Youth 2000 Source: en.wikipedia.org/wiki/Youth_2000

Youth 2000
Founded1990; 32 years ago (1990)
TypeCatholic youth
  • International

Youth 2000 is an international Catholic movement for young people, generally between the ages of 16 and 35. Youth 2000's activities generally include the running of both community prayer groups and weekend retreats for young people. At their retreats, which are between two and five days long, teens and adults alike share their love for Jesus through the Eucharist, adoration, and praise and worship.[1] It has been active since 1990 in the UK and in Ireland in 1993. The first weekly prayer group was held at the Carmelite Priory in Kensington.[2]


Youth2000 was started in response to Pope John Paul II's invitation to the youth to take an active part in the Decade of Evangelization leading up to the Great Jubilee Year 2000. In his address at World Youth Day in Santiago de Compostella in Spain in 1989, Pope John Paul II asked young people to evangelize each other by coming together, learning about and experiencing the love of God, saying "It is up to you young people that the task first falls of bearing witness to the faith and bringing into the Third Millennium the Gospel of Christ, who is the Way, the Truth and the Life"[3] Ernest Williams, a twenty-six-year old IT specialist from England, was moved by the challenge and came up with the idea of Youth 2000, formally founding the organization in Medjugorje in 1990.[4]


Whilst specific details vary from country to country, the main focuses of Youth 2000 tend to be as follows :

  • Increasing the awareness and love of Jesus in the Eucharist, through Mass and Eucharistic Adoration.
  • Promoting devotion to Mary as a means of coming closer to Christ, through saying the Rosary.
  • Encouraging young people to read the Bible, get to know Jesus through Scripture and also to promote understanding of and fidelity to official Church teaching.
  • Bringing about Christian conversion.[2]

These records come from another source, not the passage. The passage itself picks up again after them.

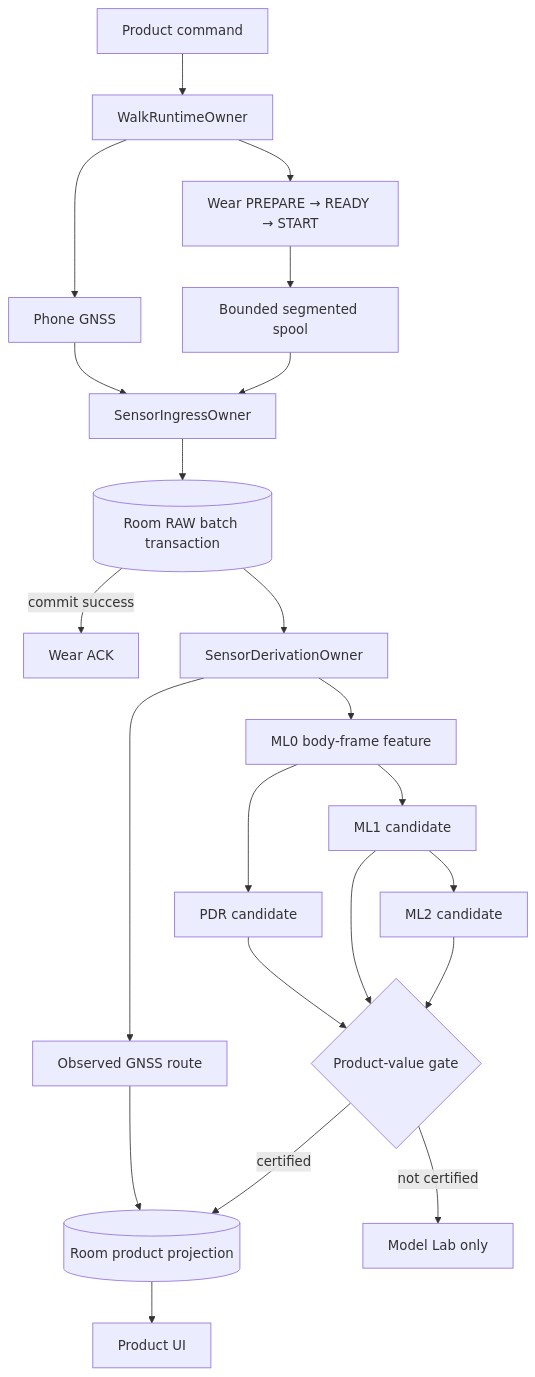
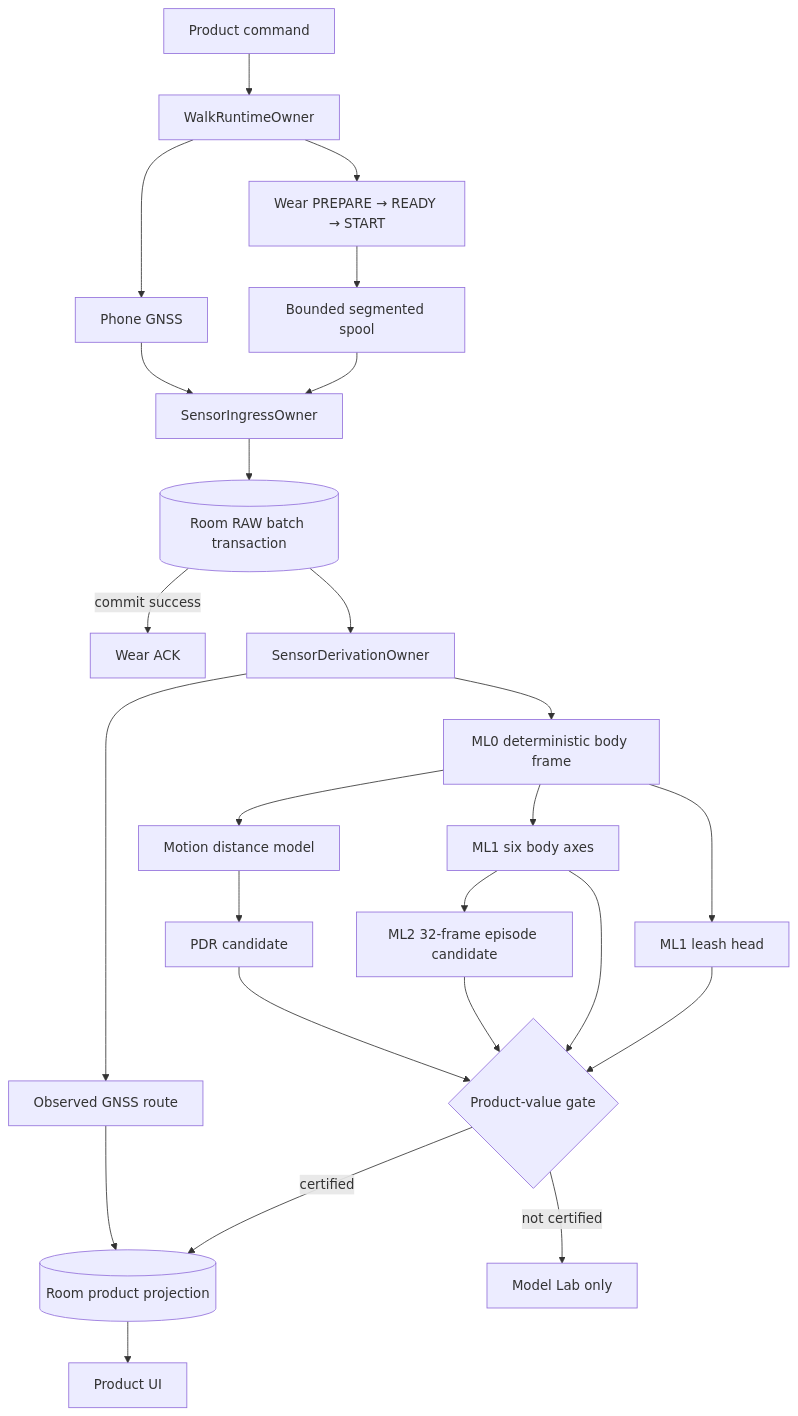
One commit to cheolgyu/kullchip-engineering-case-study changed the second of 2 diagrams in README.md. Above: the diagram before and after it, drawn with Mermaid. The commit also changed other lines of this file, not shown here.

```diff
--- a/README.md
+++ b/README.md
@@ -177,24 +180,27 @@
 ~~~mermaid
 flowchart TD
     A[Product command] --> B[WalkRuntimeOwner]
     B --> C[Phone GNSS]
     B --> D[Wear PREPARE → READY → START]
     D --> E[Bounded segmented spool]
     C --> F[SensorIngressOwner]
     E --> F
     F --> G[(Room RAW batch transaction)]
     G -->|commit success| H[Wear ACK]
     G --> I[SensorDerivationOwner]
     I --> J[Observed GNSS route]
-    I --> K[ML0 body-frame feature]
-    K --> L[PDR candidate]
-    K --> M[ML1 candidate]
-    M --> N[ML2 candidate]
+    I --> K[ML0 deterministic body frame]
+    K --> L[Motion distance model]
+    L --> S[PDR candidate]
+    K --> M[ML1 six body axes]
+    K --> T[ML1 leash head]
+    M --> N[ML2 32-frame episode candidate]
     J --> O[(Room product projection)]
-    L --> P{Product-value gate}
+    S --> P{Product-value gate}
     M --> P
+    T --> P
     N --> P
     P -->|certified| O
     P -->|not certified| Q[Model Lab only]
     O --> R[Product UI]
 ~~~
```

The Structure of a Youth 2000 Retreat[edit]

Youth 2000's weekend retreats play a large role in their activities. The structure of retreats vary, summer retreats tend to be longer than autumn retreats. As a rule of thumb, retreats involve workshops, live music, adoration and mass.

In the UK the main event is the annual Youth 2000 Prayer Festival which takes place at the Walsingham Catholic Shrine in Norfolk over 5 days covering the August Bank Holiday weekend.


In 2006, members of a small, militant group which had attached itself to a peaceful "Youth 2000" Retreat organised with Father Kevin Knox-Lecky, the Catholic Priest of St Mary's church, Glastonbury were cautioned by police for throwing salt and shouting at local pagans. The police warned two women and arrested (and later released) one youth.

Father Kevin Knox-Lecky said that the poor behaviour witnessed by the Pagan Community had come from a small, militant "fringe group" that "attached" itself to the Youth 2000 retreat in Glastonbury. He said this militant fringe group were “unChristian and unrepresentative” of Youth 2000.

Charlie Connor, the managing director of Youth 2000, said: "For the avoidance of doubt, Youth 2000 does not condone or encourage this kind of behaviour from anyone. We fully agree that differences on matters of faith cannot and should not be resolved by any kind of harassment.”

But he added: “Youth 2000 would also like to place on the record that many young people at the retreat were harassed, sworn at and even cursed by people. One incident included the taking of photographs of young people, including children, and numbers plates by people present in the town." [5][6]


  1. ^ "CatholicHerald.co.uk » Youth 2000 offers gateway back to God". www.catholicherald.co.uk. Retrieved 6 May 2016.
  2. ^ a b Youth 2000 - About.
  3. ^ "IV World Youth Day, 1989 | John Paul II". w2.vatican.va. Retrieved 6 May 2016.
  4. ^ "Youth 2000 - Catholicireland.net". Catholicireland.net. 29 November 1999. Retrieved 6 May 2016.
  5. ^ Ruth Gledhill (4 November 2006). "Bad vibes in Glastonbury after Catholics against pagans". timesonline.co.uk. The Times. Archived from the original on 2 December 2008. Retrieved 7 May 2015.
  6. ^ Shaikh, Thair (4 November 2006). "Catholic marchers turn on Glastonbury pagans". The Guardian. London. Retrieved 22 May 2010.

External links[edit]